[Opening Given entries section]
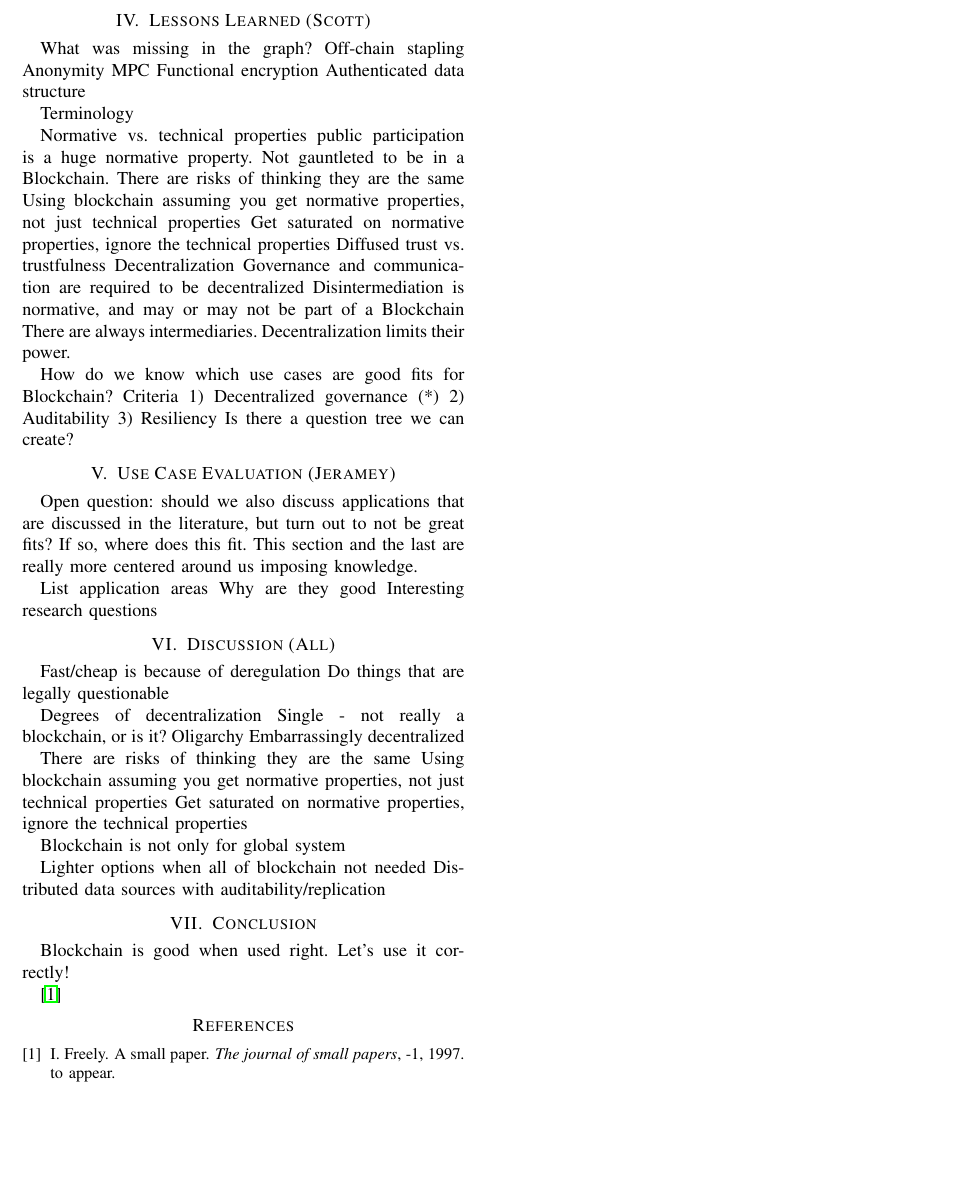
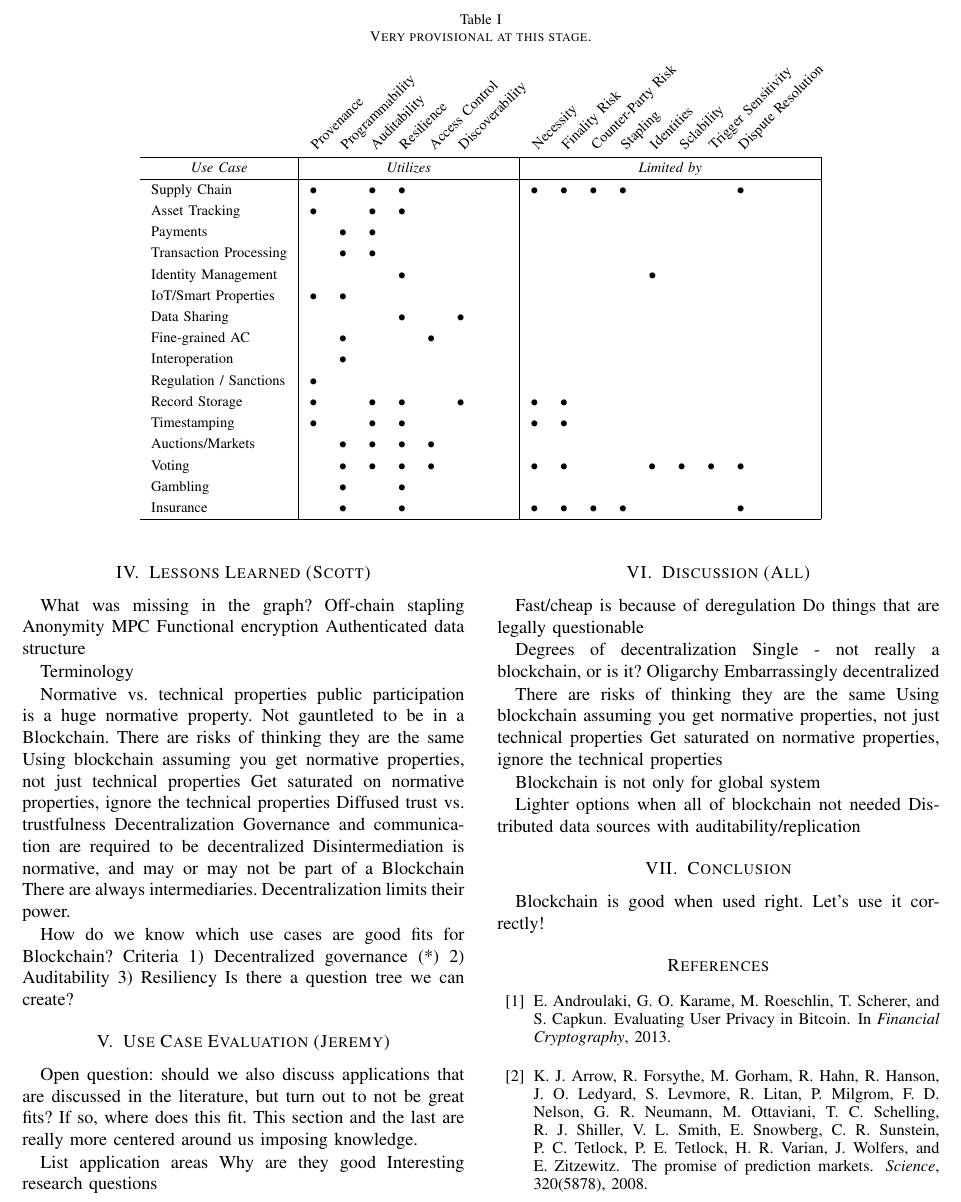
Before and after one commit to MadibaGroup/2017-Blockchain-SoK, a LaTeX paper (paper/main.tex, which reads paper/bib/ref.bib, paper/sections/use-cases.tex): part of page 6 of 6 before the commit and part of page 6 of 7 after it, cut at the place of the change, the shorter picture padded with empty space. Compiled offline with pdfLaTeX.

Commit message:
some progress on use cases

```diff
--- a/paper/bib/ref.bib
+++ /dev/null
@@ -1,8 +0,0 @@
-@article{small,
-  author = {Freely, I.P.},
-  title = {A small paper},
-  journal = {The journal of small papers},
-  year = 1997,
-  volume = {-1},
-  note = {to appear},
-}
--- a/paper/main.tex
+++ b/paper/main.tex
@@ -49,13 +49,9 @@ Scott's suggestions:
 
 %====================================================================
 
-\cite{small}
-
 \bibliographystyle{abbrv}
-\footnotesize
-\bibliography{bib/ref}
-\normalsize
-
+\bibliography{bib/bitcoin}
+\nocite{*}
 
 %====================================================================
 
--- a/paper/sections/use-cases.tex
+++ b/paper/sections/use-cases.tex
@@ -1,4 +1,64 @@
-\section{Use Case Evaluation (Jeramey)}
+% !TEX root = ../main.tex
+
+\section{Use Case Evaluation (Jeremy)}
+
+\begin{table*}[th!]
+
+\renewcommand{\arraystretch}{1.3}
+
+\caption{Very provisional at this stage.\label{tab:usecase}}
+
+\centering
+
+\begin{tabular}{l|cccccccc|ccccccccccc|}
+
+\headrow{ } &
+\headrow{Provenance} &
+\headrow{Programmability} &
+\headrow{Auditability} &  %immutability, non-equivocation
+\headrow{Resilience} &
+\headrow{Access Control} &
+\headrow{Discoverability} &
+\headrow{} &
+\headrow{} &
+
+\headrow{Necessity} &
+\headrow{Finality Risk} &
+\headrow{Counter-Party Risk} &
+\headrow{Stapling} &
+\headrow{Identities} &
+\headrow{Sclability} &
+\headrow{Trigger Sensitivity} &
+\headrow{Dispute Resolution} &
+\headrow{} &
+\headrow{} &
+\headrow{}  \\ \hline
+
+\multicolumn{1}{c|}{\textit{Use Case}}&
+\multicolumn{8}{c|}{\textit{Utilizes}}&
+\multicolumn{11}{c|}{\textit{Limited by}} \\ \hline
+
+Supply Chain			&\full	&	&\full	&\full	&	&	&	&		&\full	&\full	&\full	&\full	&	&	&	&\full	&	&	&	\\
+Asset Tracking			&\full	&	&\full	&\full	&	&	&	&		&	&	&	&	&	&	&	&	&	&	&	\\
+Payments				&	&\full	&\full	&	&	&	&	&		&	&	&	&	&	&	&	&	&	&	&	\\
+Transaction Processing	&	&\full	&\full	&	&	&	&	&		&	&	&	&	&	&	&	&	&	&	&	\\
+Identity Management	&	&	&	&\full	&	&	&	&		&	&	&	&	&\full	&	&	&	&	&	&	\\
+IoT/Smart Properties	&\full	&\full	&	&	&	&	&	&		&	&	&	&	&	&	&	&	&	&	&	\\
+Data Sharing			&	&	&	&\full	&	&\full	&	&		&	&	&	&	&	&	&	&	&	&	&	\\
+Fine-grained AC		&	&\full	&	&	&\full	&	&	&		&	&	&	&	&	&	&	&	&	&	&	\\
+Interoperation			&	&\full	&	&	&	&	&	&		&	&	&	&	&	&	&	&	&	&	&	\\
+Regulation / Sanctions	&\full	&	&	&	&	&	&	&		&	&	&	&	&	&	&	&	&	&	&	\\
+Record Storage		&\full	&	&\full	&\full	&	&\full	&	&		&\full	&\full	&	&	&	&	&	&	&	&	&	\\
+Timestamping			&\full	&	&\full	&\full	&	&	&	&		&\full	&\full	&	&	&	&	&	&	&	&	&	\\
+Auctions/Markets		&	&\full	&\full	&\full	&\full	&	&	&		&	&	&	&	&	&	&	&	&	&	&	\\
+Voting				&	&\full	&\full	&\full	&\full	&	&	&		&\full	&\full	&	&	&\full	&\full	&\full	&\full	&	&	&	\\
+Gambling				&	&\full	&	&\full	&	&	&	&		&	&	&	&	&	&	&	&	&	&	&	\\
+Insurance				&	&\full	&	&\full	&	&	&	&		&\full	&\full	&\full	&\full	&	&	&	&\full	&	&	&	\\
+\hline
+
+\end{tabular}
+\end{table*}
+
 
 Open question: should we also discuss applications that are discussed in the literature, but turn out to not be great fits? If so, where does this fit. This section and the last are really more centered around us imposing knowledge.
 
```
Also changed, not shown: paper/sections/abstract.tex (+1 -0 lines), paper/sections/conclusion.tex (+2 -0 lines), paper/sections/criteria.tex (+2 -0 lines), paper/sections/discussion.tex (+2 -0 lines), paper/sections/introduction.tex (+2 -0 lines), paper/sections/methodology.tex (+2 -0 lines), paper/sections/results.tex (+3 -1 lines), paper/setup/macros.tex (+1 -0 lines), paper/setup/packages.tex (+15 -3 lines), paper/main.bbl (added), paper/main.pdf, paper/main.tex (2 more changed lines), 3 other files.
[Closing Given entries section]
[Opening Given entries section]
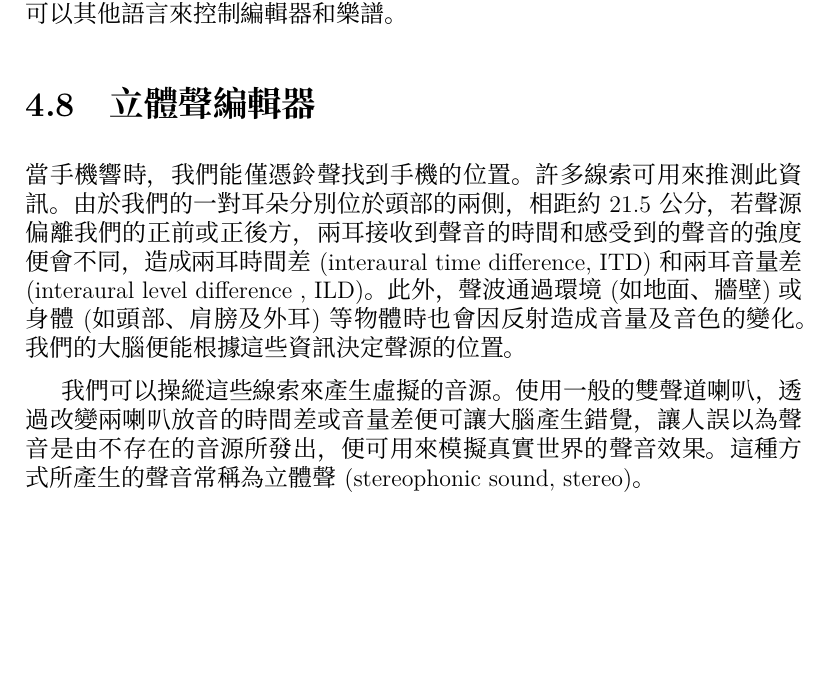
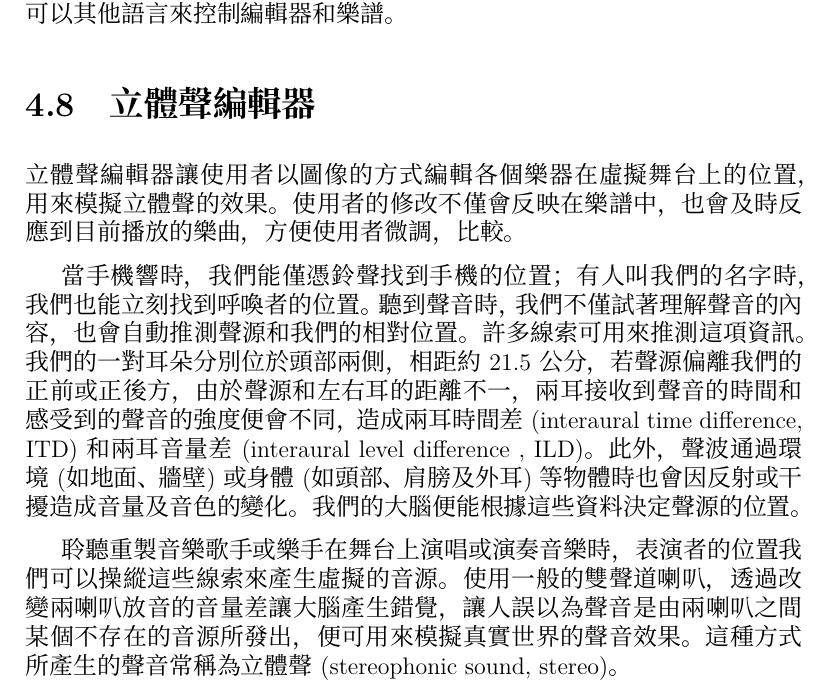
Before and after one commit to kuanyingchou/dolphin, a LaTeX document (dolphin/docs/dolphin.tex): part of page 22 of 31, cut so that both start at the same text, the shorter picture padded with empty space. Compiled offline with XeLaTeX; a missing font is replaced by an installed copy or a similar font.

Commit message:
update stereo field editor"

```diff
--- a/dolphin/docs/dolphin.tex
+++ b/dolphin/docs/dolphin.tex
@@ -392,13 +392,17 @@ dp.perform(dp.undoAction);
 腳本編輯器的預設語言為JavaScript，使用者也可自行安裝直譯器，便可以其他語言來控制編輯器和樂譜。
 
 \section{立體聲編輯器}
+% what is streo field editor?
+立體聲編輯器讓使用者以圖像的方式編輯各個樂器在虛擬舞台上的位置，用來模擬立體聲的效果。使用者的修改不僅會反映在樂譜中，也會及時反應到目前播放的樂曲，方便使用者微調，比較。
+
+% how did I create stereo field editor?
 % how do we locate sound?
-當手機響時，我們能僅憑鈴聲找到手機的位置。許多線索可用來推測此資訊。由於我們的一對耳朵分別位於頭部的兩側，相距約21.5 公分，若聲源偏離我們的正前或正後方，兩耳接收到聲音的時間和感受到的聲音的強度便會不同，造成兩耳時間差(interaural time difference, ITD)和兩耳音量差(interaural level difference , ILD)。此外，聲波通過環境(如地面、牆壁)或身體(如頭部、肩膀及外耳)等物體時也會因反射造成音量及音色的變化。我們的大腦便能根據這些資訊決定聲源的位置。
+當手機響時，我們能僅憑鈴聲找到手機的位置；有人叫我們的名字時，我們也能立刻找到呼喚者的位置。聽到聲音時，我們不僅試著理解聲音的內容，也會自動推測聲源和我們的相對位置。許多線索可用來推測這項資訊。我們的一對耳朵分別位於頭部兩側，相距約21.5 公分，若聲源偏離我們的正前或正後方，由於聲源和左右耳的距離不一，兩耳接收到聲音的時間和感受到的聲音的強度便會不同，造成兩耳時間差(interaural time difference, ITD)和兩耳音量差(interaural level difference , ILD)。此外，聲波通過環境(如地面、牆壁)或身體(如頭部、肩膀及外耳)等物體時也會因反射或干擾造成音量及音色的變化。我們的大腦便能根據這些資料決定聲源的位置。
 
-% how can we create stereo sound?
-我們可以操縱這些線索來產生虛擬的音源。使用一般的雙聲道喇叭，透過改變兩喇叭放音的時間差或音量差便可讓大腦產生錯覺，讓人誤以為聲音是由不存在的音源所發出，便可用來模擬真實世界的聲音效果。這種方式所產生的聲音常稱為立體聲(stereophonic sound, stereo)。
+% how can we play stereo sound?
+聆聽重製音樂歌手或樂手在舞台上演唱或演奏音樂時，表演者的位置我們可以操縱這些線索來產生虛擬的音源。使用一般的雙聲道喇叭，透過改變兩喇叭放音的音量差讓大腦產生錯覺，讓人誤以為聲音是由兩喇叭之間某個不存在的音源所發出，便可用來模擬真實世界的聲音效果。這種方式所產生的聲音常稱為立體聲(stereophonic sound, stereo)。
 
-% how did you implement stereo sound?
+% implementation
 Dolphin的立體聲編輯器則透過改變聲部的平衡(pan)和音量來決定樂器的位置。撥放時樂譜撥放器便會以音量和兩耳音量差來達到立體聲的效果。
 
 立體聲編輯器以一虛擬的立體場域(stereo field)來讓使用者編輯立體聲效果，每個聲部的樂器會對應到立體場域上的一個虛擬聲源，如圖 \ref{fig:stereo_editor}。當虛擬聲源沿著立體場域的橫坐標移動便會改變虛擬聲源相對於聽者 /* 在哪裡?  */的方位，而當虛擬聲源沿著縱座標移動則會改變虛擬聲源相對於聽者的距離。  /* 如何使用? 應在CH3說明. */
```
[Closing Given entries section]
» Exercise goal: Only the lines that contain the string "textit" are to be copied from the records.

» Task answer:
+\multicolumn{1}{c|}{\textit{Use Case}}&
+\multicolumn{8}{c|}{\textit{Utilizes}}&
+\multicolumn{11}{c|}{\textit{Limited by}} \\ \hline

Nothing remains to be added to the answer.